**WHAT NEEDS TO BE DONE:** Skip every image and restate the data word for word.

**EXERCISE DATA:**
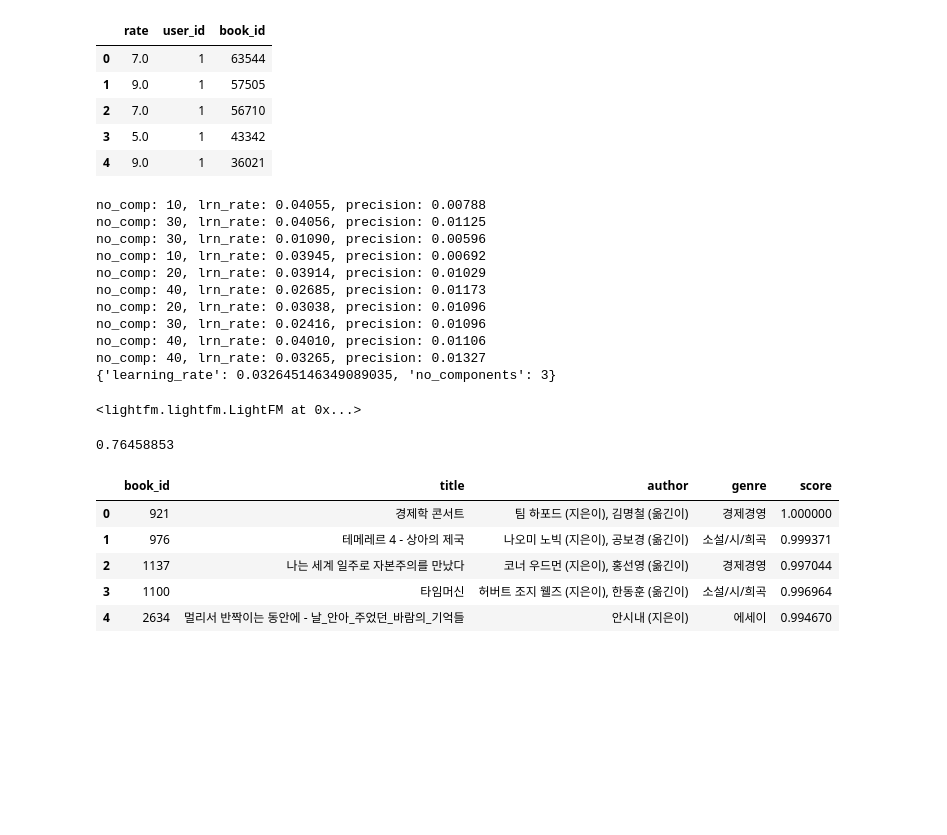
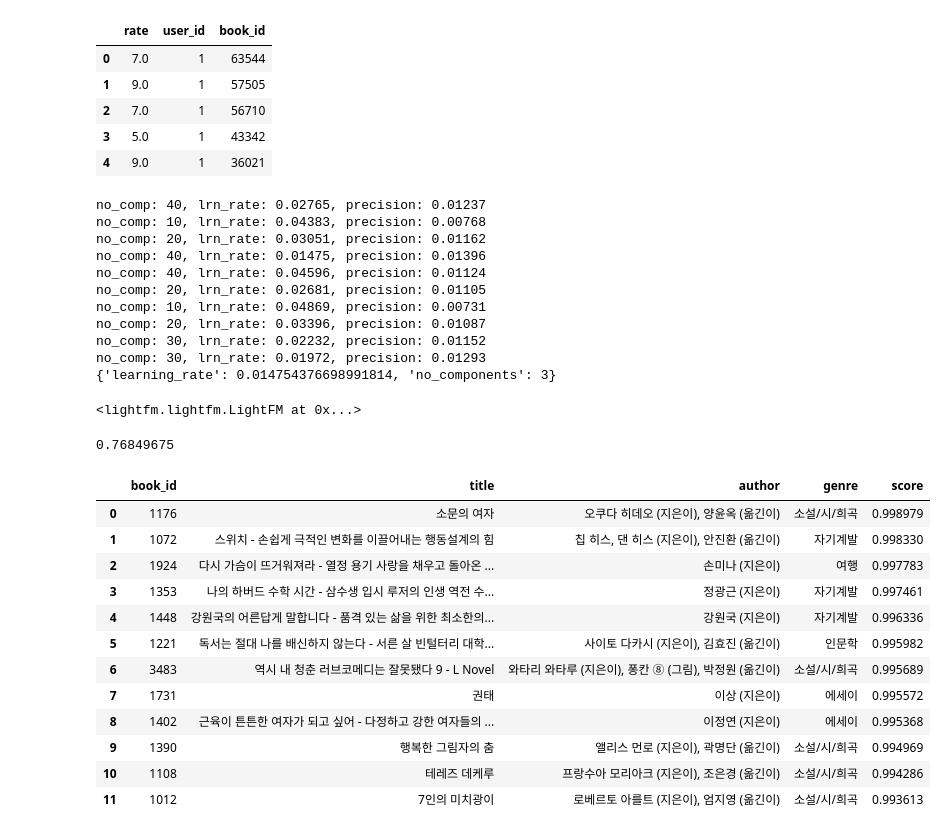
Before and after one commit to BookChatbot/itggi-recommend, a Jupyter notebook: hybrid.ipynb, the cells around one changed output. Saved outputs shown, nothing was run; the diff lists cells and outputs as text; code cells hidden in the pictures; blank space fills up the shorter version.

```diff
--- a/hybrid.ipynb
+++ b/hybrid.ipynb
@@ -376,7 +376,7 @@ def objective(params):
     model.fit(interactions=train,
               item_features=item_features,
               sample_weight=train_weights,
-              epochs=10,
+              epochs=100,
               verbose=False)
 
     test_precision = precision_at_k(model, test, k=5, item_features=item_features).mean()
@@ -393,17 +393,17 @@ def objective(params):
 best_params = fmin(fn=objective, space=space, algo=tpe.suggest, max_evals=10, trials=trials)
 print(best_params)
 # %% [output]
-no_comp: 10, lrn_rate: 0.04055, precision: 0.00788
-no_comp: 30, lrn_rate: 0.04056, precision: 0.01125
-no_comp: 30, lrn_rate: 0.01090, precision: 0.00596
-no_comp: 10, lrn_rate: 0.03945, precision: 0.00692
-no_comp: 20, lrn_rate: 0.03914, precision: 0.01029
-no_comp: 40, lrn_rate: 0.02685, precision: 0.01173
-no_comp: 20, lrn_rate: 0.03038, precision: 0.01096
-no_comp: 30, lrn_rate: 0.02416, precision: 0.01096
-no_comp: 40, lrn_rate: 0.04010, precision: 0.01106
-no_comp: 40, lrn_rate: 0.03265, precision: 0.01327
-{'learning_rate': 0.032645146349089035, 'no_components': 3}
+no_comp: 40, lrn_rate: 0.02765, precision: 0.01237
+no_comp: 10, lrn_rate: 0.04383, precision: 0.00768
+no_comp: 20, lrn_rate: 0.03051, precision: 0.01162
+no_comp: 40, lrn_rate: 0.01475, precision: 0.01396
+no_comp: 40, lrn_rate: 0.04596, precision: 0.01124
+no_comp: 20, lrn_rate: 0.02681, precision: 0.01105
+no_comp: 10, lrn_rate: 0.04869, precision: 0.00731
+no_comp: 20, lrn_rate: 0.03396, precision: 0.01087
+no_comp: 30, lrn_rate: 0.02232, precision: 0.01152
+no_comp: 30, lrn_rate: 0.01972, precision: 0.01293
+{'learning_rate': 0.014754376698991814, 'no_components': 3}
 # %%
 model = LightFM(no_components=best_params['no_components'],
                 learning_schedule='adagrad',
@@ -415,7 +415,7 @@ model.fit(interactions=train,
             item_features=item_features,
             user_features=user_features,
             sample_weight=train_weights,
-            epochs=10,
+            epochs=100,
             verbose=False)
 # %% [output]
 <lightfm.lightfm.LightFM at 0x...>
@@ -423,7 +423,7 @@ model.fit(interactions=train,
 score = auc_score(model, interactions, item_features=item_features, user_features=user_features).mean()
 score
 # %% [output]
-0.76458853
+0.76849675
 # %%
 # Find Similar Items
 item_biases, item_embeddings = model.get_item_representations(features=item_features)
@@ -437,37 +437,44 @@ def make_best_items_report(item_embeddings, book_id, num_search_items=10):
     item_norms[item_norms == 0] = 1e-10
     scores /= item_norms
 
     # best: score가 제일 높은 item의 id를 num_search_items 개 만큼 가져온다.
     best = np.argpartition(scores, -num_search_items)[-num_search_items:]
     similar_item_id_and_scores = sorted(zip(best, scores[best] / item_norms[item_id]),
                                         key=lambda x: -x[1])
 
     # Report를 작성할 pandas dataframe
     best_items = pd.DataFrame(columns=['book_id', 'title', 'author', 'genre', 'score'])
 
     for similar_item_id, score in similar_item_id_and_scores:
         try:
             book_id = similar_item_id + 1
             title = item_meta[item_meta['book_id'] == book_id].values[0][1]
             author = item_meta[item_meta['book_id'] == book_id].values[0][2]
             genre = item_meta[item_meta['book_id'] == book_id].values[0][3]
 
             row = pd.Series([book_id, title, author, genre, score], index=best_items.columns)
             best_items = best_items.append(row, ignore_index=True)
         except:
             pass
 
     return best_items
 
 
 # book_id 921: 경제학 콘서트
-book_id = 921
-report01 = make_best_items_report(item_embeddings, book_id, 50)
+book_id = 2
+report01 = make_best_items_report(item_embeddings, book_id, 100)
 report01
 # %% [output]
 |  | book_id | title | author | genre | score |
-| 0 | 921 | 경제학 콘서트 | 팀 하포드 (지은이), 김명철 (옮긴이) | 경제경영 | 1.000000 |
-| 1 | 976 | 테메레르 4 - 상아의 제국 | 나오미 노빅 (지은이), 공보경 (옮긴이) | 소설/시/희곡 | 0.999371 |
-| 2 | 1137 | 나는 세계 일주로 자본주의를 만났다 | 코너 우드먼 (지은이), 홍선영 (옮긴이) | 경제경영 | 0.997044 |
-| 3 | 1100 | 타임머신 | 허버트 조지 웰즈 (지은이), 한동훈 (옮긴이) | 소설/시/희곡 | 0.996964 |
-| 4 | 2634 | 멀리서 반짝이는 동안에 - 날_안아_주었던_바람의_기억들 | 안시내 (지은이) | 에세이 | 0.994670 |
+| 0 | 1176 | 소문의 여자 | 오쿠다 히데오 (지은이), 양윤옥 (옮긴이) | 소설/시/희곡 | 0.998979 |
+| 1 | 1072 | 스위치 - 손쉽게 극적인 변화를 이끌어내는 행동설계의 힘 | 칩 히스, 댄 히스 (지은이), 안진환 (옮긴이) | 자기계발 | 0.998330 |
+| 2 | 1924 | 다시 가슴이 뜨거워져라 - 열정 용기 사랑을 채우고 돌아온 ... | 손미나 (지은이) | 여행 | 0.997783 |
+| 3 | 1353 | 나의 하버드 수학 시간 - 삼수생 입시 루저의 인생 역전 수... | 정광근 (지은이) | 자기계발 | 0.997461 |
+| 4 | 1448 | 강원국의 어른답게 말합니다 - 품격 있는 삶을 위한 최소한의... | 강원국 (지은이) | 자기계발 | 0.996336 |
+| 5 | 1221 | 독서는 절대 나를 배신하지 않는다 - 서른 살 빈털터리 대학... | 사이토 다카시 (지은이), 김효진 (옮긴이) | 인문학 | 0.995982 |
+| 6 | 3483 | 역시 내 청춘 러브코메디는 잘못됐다 9 - L Novel | 와타리 와타루 (지은이), 퐁칸 ⑧ (그림), 박정원 (옮긴이) | 소설/시/희곡 | 0.995689 |
+| 7 | 1731 | 권태 | 이상 (지은이) | 에세이 | 0.995572 |
+| 8 | 1402 | 근육이 튼튼한 여자가 되고 싶어 - 다정하고 강한 여자들의 ... | 이정연 (지은이) | 에세이 | 0.995368 |
+| 9 | 1390 | 행복한 그림자의 춤 | 앨리스 먼로 (지은이), 곽명단 (옮긴이) | 소설/시/희곡 | 0.994969 |
+| 10 | 1108 | 테레즈 데케루 | 프랑수아 모리아크 (지은이), 조은경 (옮긴이) | 소설/시/희곡 | 0.994286 |
+| 11 | 1012 | 7인의 미치광이 | 로베르토 아를트 (지은이), 엄지영 (옮긴이) | 소설/시/희곡 | 0.993613 |
```
Also changed, not shown: parts of 5 cells of this notebook.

**SOLVED PROBLEM:**
Before and after one commit to BookChatbot/itggi-recommend, a Jupyter notebook: hybrid.ipynb, the cells around one changed output. Saved outputs shown, nothing was run; the diff lists cells and outputs as text; code cells hidden in the pictures; blank space fills up the shorter version.

```diff
--- a/hybrid.ipynb
+++ b/hybrid.ipynb
@@ -376,7 +376,7 @@ def objective(params):
     model.fit(interactions=train,
               item_features=item_features,
               sample_weight=train_weights,
-              epochs=10,
+              epochs=100,
               verbose=False)
 
     test_precision = precision_at_k(model, test, k=5, item_features=item_features).mean()
@@ -393,17 +393,17 @@ def objective(params):
 best_params = fmin(fn=objective, space=space, algo=tpe.suggest, max_evals=10, trials=trials)
 print(best_params)
 # %% [output]
-no_comp: 10, lrn_rate: 0.04055, precision: 0.00788
-no_comp: 30, lrn_rate: 0.04056, precision: 0.01125
-no_comp: 30, lrn_rate: 0.01090, precision: 0.00596
-no_comp: 10, lrn_rate: 0.03945, precision: 0.00692
-no_comp: 20, lrn_rate: 0.03914, precision: 0.01029
-no_comp: 40, lrn_rate: 0.02685, precision: 0.01173
-no_comp: 20, lrn_rate: 0.03038, precision: 0.01096
-no_comp: 30, lrn_rate: 0.02416, precision: 0.01096
-no_comp: 40, lrn_rate: 0.04010, precision: 0.01106
-no_comp: 40, lrn_rate: 0.03265, precision: 0.01327
-{'learning_rate': 0.032645146349089035, 'no_components': 3}
+no_comp: 40, lrn_rate: 0.02765, precision: 0.01237
+no_comp: 10, lrn_rate: 0.04383, precision: 0.00768
+no_comp: 20, lrn_rate: 0.03051, precision: 0.01162
+no_comp: 40, lrn_rate: 0.01475, precision: 0.01396
+no_comp: 40, lrn_rate: 0.04596, precision: 0.01124
+no_comp: 20, lrn_rate: 0.02681, precision: 0.01105
+no_comp: 10, lrn_rate: 0.04869, precision: 0.00731
+no_comp: 20, lrn_rate: 0.03396, precision: 0.01087
+no_comp: 30, lrn_rate: 0.02232, precision: 0.01152
+no_comp: 30, lrn_rate: 0.01972, precision: 0.01293
+{'learning_rate': 0.014754376698991814, 'no_components': 3}
 # %%
 model = LightFM(no_components=best_params['no_components'],
                 learning_schedule='adagrad',
@@ -415,7 +415,7 @@ model.fit(interactions=train,
             item_features=item_features,
             user_features=user_features,
             sample_weight=train_weights,
-            epochs=10,
+            epochs=100,
             verbose=False)
 # %% [output]
 <lightfm.lightfm.LightFM at 0x...>
@@ -423,7 +423,7 @@ model.fit(interactions=train,
 score = auc_score(model, interactions, item_features=item_features, user_features=user_features).mean()
 score
 # %% [output]
-0.76458853
+0.76849675
 # %%
 # Find Similar Items
 item_biases, item_embeddings = model.get_item_representations(features=item_features)
@@ -437,37 +437,44 @@ def make_best_items_report(item_embeddings, book_id, num_search_items=10):
     item_norms[item_norms == 0] = 1e-10
     scores /= item_norms
 
     # best: score가 제일 높은 item의 id를 num_search_items 개 만큼 가져온다.
     best = np.argpartition(scores, -num_search_items)[-num_search_items:]
     similar_item_id_and_scores = sorted(zip(best, scores[best] / item_norms[item_id]),
                                         key=lambda x: -x[1])
 
     # Report를 작성할 pandas dataframe
     best_items = pd.DataFrame(columns=['book_id', 'title', 'author', 'genre', 'score'])
 
     for similar_item_id, score in similar_item_id_and_scores:
         try:
             book_id = similar_item_id + 1
             title = item_meta[item_meta['book_id'] == book_id].values[0][1]
             author = item_meta[item_meta['book_id'] == book_id].values[0][2]
             genre = item_meta[item_meta['book_id'] == book_id].values[0][3]
 
             row = pd.Series([book_id, title, author, genre, score], index=best_items.columns)
             best_items = best_items.append(row, ignore_index=True)
         except:
             pass
 
     return best_items
 
 
 # book_id 921: 경제학 콘서트
-book_id = 921
-report01 = make_best_items_report(item_embeddings, book_id, 50)
+book_id = 2
+report01 = make_best_items_report(item_embeddings, book_id, 100)
 report01
 # %% [output]
 |  | book_id | title | author | genre | score |
-| 0 | 921 | 경제학 콘서트 | 팀 하포드 (지은이), 김명철 (옮긴이) | 경제경영 | 1.000000 |
-| 1 | 976 | 테메레르 4 - 상아의 제국 | 나오미 노빅 (지은이), 공보경 (옮긴이) | 소설/시/희곡 | 0.999371 |
-| 2 | 1137 | 나는 세계 일주로 자본주의를 만났다 | 코너 우드먼 (지은이), 홍선영 (옮긴이) | 경제경영 | 0.997044 |
-| 3 | 1100 | 타임머신 | 허버트 조지 웰즈 (지은이), 한동훈 (옮긴이) | 소설/시/희곡 | 0.996964 |
-| 4 | 2634 | 멀리서 반짝이는 동안에 - 날_안아_주었던_바람의_기억들 | 안시내 (지은이) | 에세이 | 0.994670 |
+| 0 | 1176 | 소문의 여자 | 오쿠다 히데오 (지은이), 양윤옥 (옮긴이) | 소설/시/희곡 | 0.998979 |
+| 1 | 1072 | 스위치 - 손쉽게 극적인 변화를 이끌어내는 행동설계의 힘 | 칩 히스, 댄 히스 (지은이), 안진환 (옮긴이) | 자기계발 | 0.998330 |
+| 2 | 1924 | 다시 가슴이 뜨거워져라 - 열정 용기 사랑을 채우고 돌아온 ... | 손미나 (지은이) | 여행 | 0.997783 |
+| 3 | 1353 | 나의 하버드 수학 시간 - 삼수생 입시 루저의 인생 역전 수... | 정광근 (지은이) | 자기계발 | 0.997461 |
+| 4 | 1448 | 강원국의 어른답게 말합니다 - 품격 있는 삶을 위한 최소한의... | 강원국 (지은이) | 자기계발 | 0.996336 |
+| 5 | 1221 | 독서는 절대 나를 배신하지 않는다 - 서른 살 빈털터리 대학... | 사이토 다카시 (지은이), 김효진 (옮긴이) | 인문학 | 0.995982 |
+| 6 | 3483 | 역시 내 청춘 러브코메디는 잘못됐다 9 - L Novel | 와타리 와타루 (지은이), 퐁칸 ⑧ (그림), 박정원 (옮긴이) | 소설/시/희곡 | 0.995689 |
+| 7 | 1731 | 권태 | 이상 (지은이) | 에세이 | 0.995572 |
+| 8 | 1402 | 근육이 튼튼한 여자가 되고 싶어 - 다정하고 강한 여자들의 ... | 이정연 (지은이) | 에세이 | 0.995368 |
+| 9 | 1390 | 행복한 그림자의 춤 | 앨리스 먼로 (지은이), 곽명단 (옮긴이) | 소설/시/희곡 | 0.994969 |
+| 10 | 1108 | 테레즈 데케루 | 프랑수아 모리아크 (지은이), 조은경 (옮긴이) | 소설/시/희곡 | 0.994286 |
+| 11 | 1012 | 7인의 미치광이 | 로베르토 아를트 (지은이), 엄지영 (옮긴이) | 소설/시/희곡 | 0.993613 |
```
Also changed, not shown: parts of 5 cells of this notebook.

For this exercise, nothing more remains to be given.